*How to complete this task:* Here is the listing. Report each line in it that contains the string "processed".

*The input:*
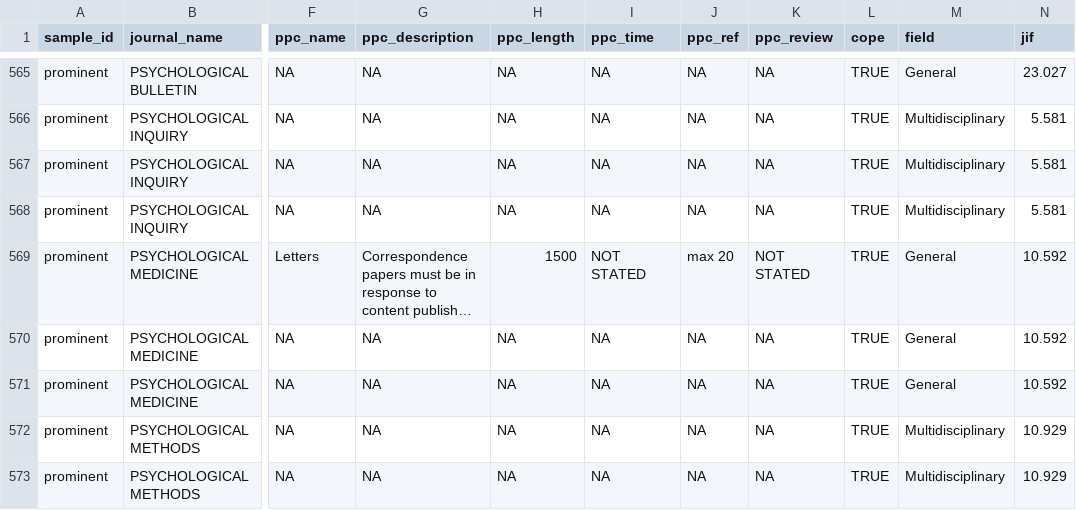
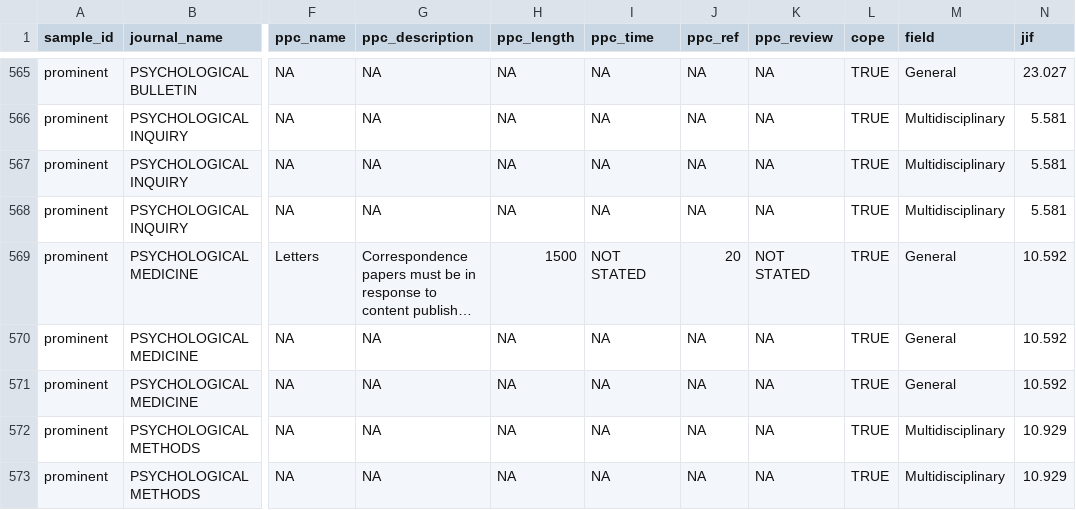
Before and after one commit to TomHardwicke/PROJ_2023_psych-journal-critique, a CSV file: data/processed/d_journals.csv, drawn as a sheet; only a part is shown, gaps mark what is left out; long unchanged cells end in …; the diff names each change by its address in the sheet, - before the commit and + after, or states it on an @@ line.

```diff
--- a/data/processed/d_journals.csv
+++ b/data/processed/d_journals.csv
-J569 (ppc_ref): max 20
+J569 (ppc_ref): 20
```
Also changed, not shown: 9 other files.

*Finished task:*
Before and after one commit to TomHardwicke/PROJ_2023_psych-journal-critique, a CSV file: data/processed/d_journals.csv, drawn as a sheet; only a part is shown, gaps mark what is left out; long unchanged cells end in …; the diff names each change by its address in the sheet, - before the commit and + after, or states it on an @@ line.
--- a/data/processed/d_journals.csv
+++ b/data/processed/d_journals.csv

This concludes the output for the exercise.